Your task:
Wherever the string "ThemeProviderMD" shows up in the data below, copy the whole line.

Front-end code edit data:
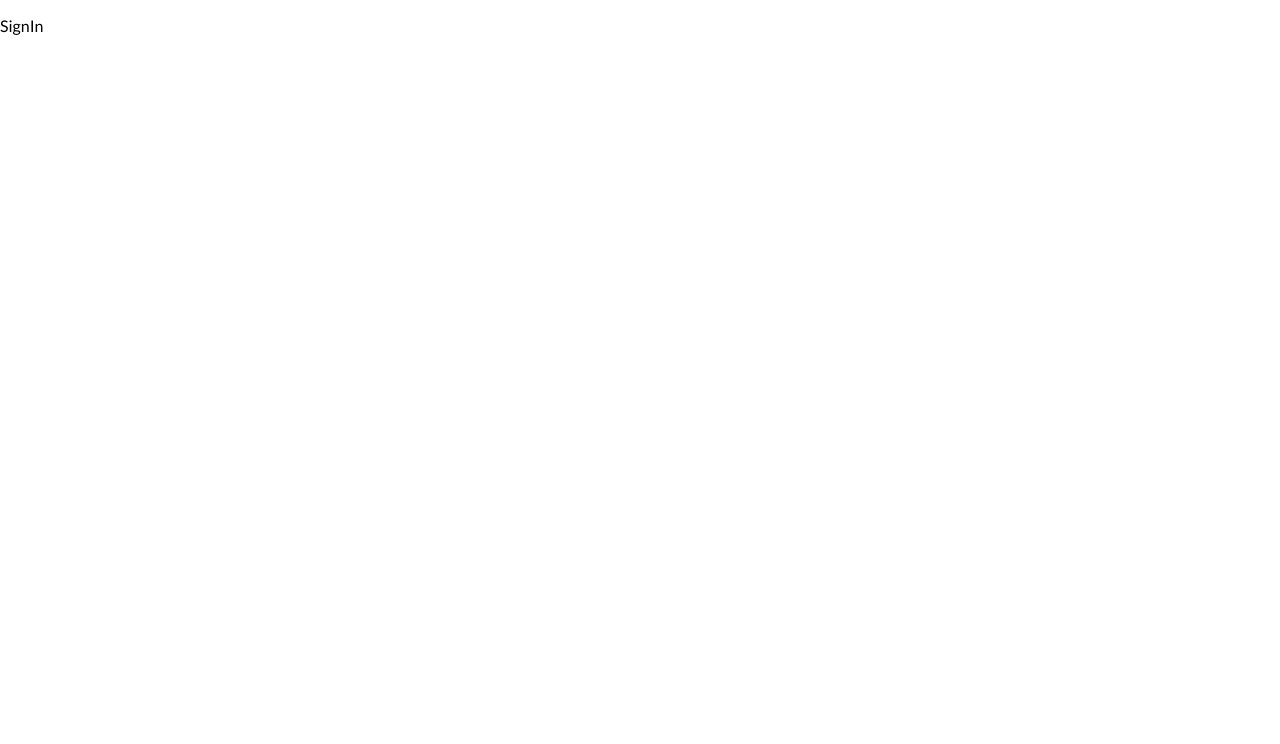
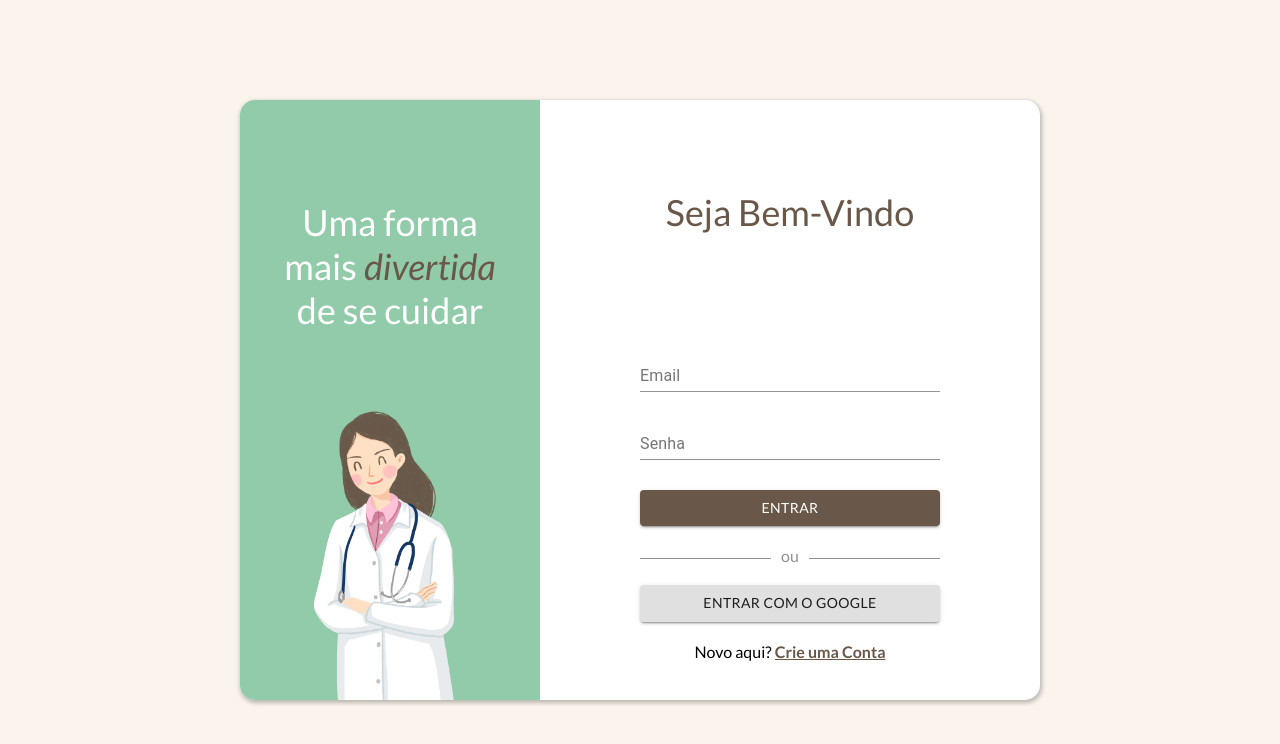
Before and after one commit to kaiquesacchi/physiotherapy-web-frontend, a React (Create React App) app: page /sign-in in a window 1280 px wide. Shown: the top 744 px of the page. Built offline with nearby package versions, Linux system fonts and the light colour scheme.

Commit message:
Created Sign-in page

```diff
--- /dev/null
+++ b/src/components/AuthCard/index.tsx
@@ -0,0 +1,63 @@
+import React from "react";
+import styled from "styled-components";
+import imageSmilingMedic from "../../assets/images/Smiling_Medic.png";
+const SCAuthCard = styled.div`
+  width: 800px;
+  height: 600px;
+  background-color: white;
+  border-radius: 15px;
+  -webkit-box-shadow: 1px 2px 4px 1px rgba(0, 0, 0, 0.25);
+  -moz-box-shadow: 1px 2px 4px 1px rgba(0, 0, 0, 0.25);
+  box-shadow: 1px 2px 4px 1px rgba(0, 0, 0, 0.25);
+  display: grid;
+  grid-template-columns: 300px 500px;
+`;
+
+const SCLeftArea = styled.div`
+  background-color: ${(props) => props.theme.primary};
+  border-radius: 15px 0 0 15px;
+  display: flex;
+  flex-direction: column;
+  justify-content: space-between;
+  align-items: center;
+  p {
+    width: 250px;
+    font-size: 36px;
+    color: white;
+    text-align: center;
+    margin-top: 100px;
+    span {
+      color: ${(props) => props.theme.secondary};
+      font-style: italic;
+    }
+  }
+  img {
+    width: 100%;
+    height: auto;
+    object-fit: contain;
+  }
+`;
+
+const SCRightArea = styled.div`
+  display: flex;
+  flex-direction: column;
+  justify-content: center;
+  align-items: center;
+`;
+
+interface iProps {
+  children: React.ReactNode;
+}
+export default function AuthCard({ children }: iProps) {
+  return (
+    <SCAuthCard>
+      <SCLeftArea>
+        <p>
+          Uma forma mais <span>divertida</span> de se cuidar
+        </p>
+        <img src={imageSmilingMedic}></img>
+      </SCLeftArea>
+      <SCRightArea>{children}</SCRightArea>
+    </SCAuthCard>
+  );
+}
--- /dev/null
+++ b/src/components/Divider/index.tsx
@@ -0,0 +1,27 @@
+import React from "react";
+import styled from "styled-components";
+
+const SCDivider = styled.div`
+  color: ${(props) => props.theme.lightGray};
+  vertical-align: center;
+  div {
+    border-bottom: 1px solid ${(props) => props.theme.lightGray};
+    width: 100%;
+    height: 5px;
+  }
+  display: grid;
+  grid-template-columns: 1fr auto 1fr;
+  column-gap: 10px;
+  align-items: center;
+  width: 100%;
+`;
+
+export default function Divider(props: any) {
+  return (
+    <SCDivider>
+      <div />
+      <p>{props.children}</p>
+      <div />
+    </SCDivider>
+  );
+}
--- /dev/null
+++ b/src/components/Page/index.tsx
@@ -0,0 +1,27 @@
+import React from "react";
+import styled from "styled-components";
+
+const SCPage = styled.div`
+  box-sizing: border-box;
+  width: 100vw;
+  min-height: 100vh;
+  background-color: ${(props) => props.theme.background};
+`;
+
+const SCPageCentralize = styled(SCPage)`
+  display: flex;
+  justify-content: center;
+  align-items: center;
+`;
+
+interface iProps {
+  centralize?: boolean;
+  children: React.ReactNode;
+}
+
+export default function Page({ centralize, children }: iProps) {
+  if (centralize) {
+    return <SCPageCentralize>{children}</SCPageCentralize>;
+  }
+  return <SCPage>{children}</SCPage>;
+}
--- /dev/null
+++ b/src/components/inputs/Button/index.tsx
@@ -0,0 +1,16 @@
+import React from "react";
+import { Button as ButtonMD } from "@material-ui/core";
+import styled from "styled-components";
+
+const SCButton = styled(ButtonMD)`
+  width: 100%;
+  margin: 20px 0;
+`;
+
+export default function Button({ children, ...rest }: any) {
+  return (
+    <SCButton variant="contained" {...rest}>
+      {children}
+    </SCButton>
+  );
+}
--- /dev/null
+++ b/src/components/inputs/TextField/index.tsx
@@ -0,0 +1,11 @@
+import { TextField as TextFieldMD, TextFieldProps } from "@material-ui/core";
+import React from "react";
+import styled from "styled-components";
+
+const SCTextField = styled(TextFieldMD)`
+  width: 100%;
+  margin: 10px 0;
+`;
+export default function TextField(props: TextFieldProps) {
+  return <SCTextField color="secondary" {...props} />;
+}
--- a/src/index.css
+++ b/src/index.css
@@ -61,7 +61,7 @@
   src: local("Lato"), url(./fonts/Lato/Lato-BlackItalic.ttf) format("truetype");
 }
 
-body {
+* {
   margin: 0;
   font-family: "Lato", "Roboto", sans-serif;
   -webkit-font-smoothing: antialiased;
--- a/src/index.tsx
+++ b/src/index.tsx
@@ -4,15 +4,18 @@ import "./index.css";
 import App from "./pages";
 
 import { ThemeProvider } from "styled-components";
-import theme from "./themes";
+import { ThemeProvider as ThemeProviderMD } from "@material-ui/core";
+import { theme, mdTheme } from "./themes";
 
 import { SnackBar } from "./components/SnackBar";
 
 ReactDOM.render(
   <ThemeProvider theme={theme}>
-    <SnackBar>
-      <App />
-    </SnackBar>
+    <ThemeProviderMD theme={mdTheme}>
+      <SnackBar>
+        <App />
+      </SnackBar>
+    </ThemeProviderMD>
   </ThemeProvider>,
   document.getElementById("root")
 );
--- a/src/pages/SignIn/index.tsx
+++ b/src/pages/SignIn/index.tsx
@@ -1,5 +1,48 @@
 import React from "react";
+import AuthCard from "../../components/AuthCard";
+import Page from "../../components/Page";
+import styled from "styled-components";
+import TextField from "../../components/inputs/TextField";
+import Button from "../../components/inputs/Button";
+import Divider from "../../components/Divider";
 
+const Greeting = styled.p`
+  font-size: 36px;
+  color: ${(props) => props.theme.secondary};
+  text-align: center;
+  margin-top: 50px;
+  margin-bottom: 100px;
+`;
+
+const SCForm = styled.form`
+  width: 60%;
+  display: flex;
+  flex-direction: column;
+  align-items: center;
+`;
+
+const SCLink = styled.a`
+  color: ${(props) => props.theme.secondary};
+  font-weight: bold;
+`;
 export default function SignIn() {
-  return <p>SignIn</p>;
+  return (
+    <Page centralize>
+      <AuthCard>
+        <Greeting>Seja Bem-Vindo</Greeting>
+        <SCForm>
+          <div>
+            <TextField label="Email" />
+            <TextField label="Senha" type="password" />
+          </div>
+          <Button color="secondary">Entrar</Button>
+          <Divider>ou</Divider>
+          <Button>Entrar com o Google</Button>
+        </SCForm>
+        <p>
+          Novo aqui? <SCLink href="/sign-up">Crie uma Conta</SCLink>
+        </p>
+      </AuthCard>
+    </Page>
+  );
 }
--- a/src/themes.ts
+++ b/src/themes.ts
@@ -1,6 +1,19 @@
-export default {
+import { createMuiTheme } from "@material-ui/core";
+
+export const theme = {
     background: "#FBF4ED",
     primary: "#92CBA9",
     secondary: "#695849",
     lightGray: "#909090",
 };
+
+export const mdTheme = createMuiTheme({
+    palette: {
+      primary: {
+        main: theme.primary,
+      },
+      secondary: {
+        main: theme.secondary,
+      },
+    },
+  });
```
Also changed, not shown: src/assets/images/Smiling_Medic.png (added).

Reply to the task:
+import { ThemeProvider as ThemeProviderMD } from "@material-ui/core";
+    <ThemeProviderMD theme={mdTheme}>
+    </ThemeProviderMD>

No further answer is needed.